The chart of accounts is an essential part of any SaaS startup’s accounting processes—it determines how you categorize transactions and forms the basis of key financial statements. The level of detail you establish in the chart of accounts dictates whether you can generate reports on specific expense and revenue categories or only have high-level financial data.
However, most people outside of the finance team aren’t aware of what the chart of accounts is or how it impacts other financial processes. Let’s take a look under the hood at how a SaaS chart of accounts works.
What is a SaaS chart of accounts?
To understand what a chart of accounts is, you first need to know about general ledger accounts. Simply put, a general ledger (GL) account is a category of transactions. For example, most businesses have a GL account that groups together all their office expenses, another GL account for their payroll expenses, and so on.
A chart of accounts (also known as a COA) is a list of all the GL accounts you use to categorize your business’s transactions.
The design of your startup’s chart of accounts requires a balance between too much and too little detail. How much detail should be presented in the chart of accounts depends on the data needs of the business. However, it is important to remember that it is always possible to aggregate data if you require less detail; should you require more detail than you initially planned for, disaggregating data after the fact is much more difficult and incredibly time consuming. When in doubt, err in the direction of more detail than less.
Below is a sample SaaS chart of accounts.
It’s important to note that every business’s chart of accounts will look different. For example, because SaaS businesses gradually recognize subscription revenue over the course of customer contracts, a SaaS company chart of accounts will include a GL account for deferred revenue as a liability. For other industries, this account may not be necessary.
3 Key Elements Of A SaaS Chart Of Accounts
1. Account Names
The name of each GL account describes the transactions that it groups together. You should choose account names that make sense for your business model and are instantly understandable for your finance team. For example, in the sample chart of accounts above, there are eight GL accounts that the business uses to categorize various types of fixed assets:
- Computer & Office Equipment
- Furniture & Fixtures
- Leased Computer Equipment
- Accumulated Depreciation - Computers
- Accumulated Depreciation - Furniture
- Accumulated Depreciation - Leased Computer Equipment
- Intangible Asset - Domain
- Accumulated amortization
For more guidance on managing startup expenses, see: 4 Tips To Optimize Expense Management For Startups.
2. Account Types
The COA groups the GL accounts into broad categories known as account types. The account types will be similar for most businesses because they correspond with the key sections in the income statement (also known as the profit and loss statement or P&L) and the balance sheet. Some businesses choose to use more detailed categories, but there are five basic account types:
- Assets—Used in the balance sheet.

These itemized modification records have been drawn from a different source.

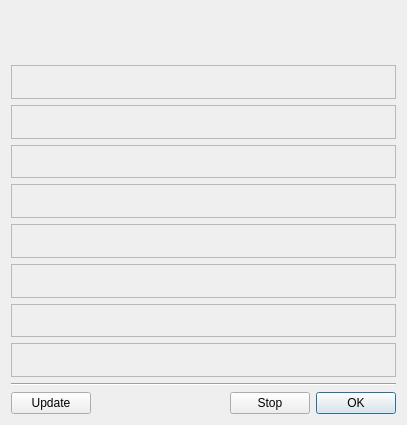
This is cweather.ui in PavelMr/skytechx as Qt 5 draws it before an edit. The edited form follows.
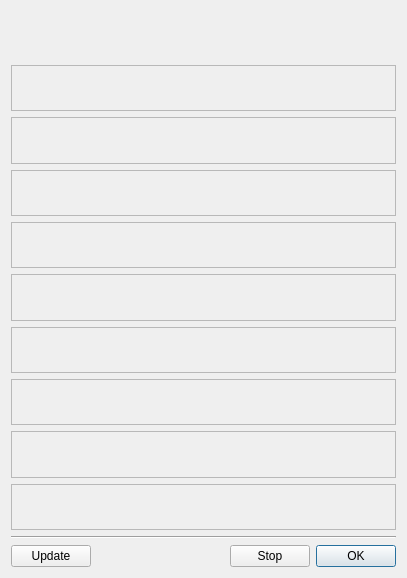
This is the edited form.

The edit to the form file:
```diff
--- a/cweather.ui
+++ b/cweather.ui
@@ -7,7 +7,7 @@
     <x>0</x>
     <y>0</y>
     <width>407</width>
-    <height>425</height>
+    <height>578</height>
    </rect>
   </property>
   <property name="windowTitle">
@@ -64,6 +64,32 @@
        </property>
       </widget>
      </item>
+     <item>
+      <widget class="QLabel" name="label_9">
+       <property name="font">
+        <font>
+         <pointsize>12</pointsize>
+         <weight>75</weight>
+         <bold>true</bold>
+        </font>
+       </property>
+       <property name="frameShape">
+        <enum>QFrame::StyledPanel</enum>
+       </property>
+       <property name="frameShadow">
+        <enum>QFrame::Plain</enum>
+       </property>
+       <property name="text">
+        <string/>
+       </property>
+       <property name="scaledContents">
+        <bool>true</bool>
+       </property>
+       <property name="wordWrap">
+        <bool>true</bool>
+       </property>
+      </widget>
+     </item>
      <item>
       <widget class="QLabel" name="label_8">
        <property name="font">
```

- Liabilities—Used in the balance sheet.
- Equity—Used in the balance sheet.
- Revenue—Used in the income statement.
- Expenses—Used in the income statement.
Based on the account type listed in the chart of accounts, software such as QuickBooks will automatically pull the data for each GL account to the relevant section in the financial statements. For example, the eight GL accounts listed in the previous section are grouped into the account type ‘Fixed Assets’. This tells your accounting software to use the data from these accounts in the assets section of the balance sheet.
3. Account Numbers
Each GL account is assigned a unique number that allows you to code transactions to the right account. Most SaaS charts of accounts have account numbers between four and seven digits. Using more digits gives you space to add accounts in the future, so if you’re expecting to grow, use at least five digits in your account numbering system.
The first digit in the account number indicates the financial statement and section to which it corresponds. For example:
Your income statement and balance sheet are generated using the information in the chart of accounts and may include the account name, account type, and type detail. For example, the following income statement is generated from the sample chart of accounts shown earlier in this article.
Looking for help building your chart of accounts?
At Zeni, our team of experts has years of experience helping SaaS startups build a financial foundation that supports their growth—including creating and managing the startup chart of accounts. Zeni is a modern, full-service finance firm that provides SaaS startups with outsourced bookkeeping, accounting, and CFO solutions to handle everything from startup budgeting to financial modeling. Zeni’s accountants will help you decide on the level of detail, design a GAAP-compliant chart of accounts, and set it up in your accounting software, so you have everything you need to generate financial reports.
Ready to get professional support with your SaaS accounting setup? Click here to book a call with Zeni.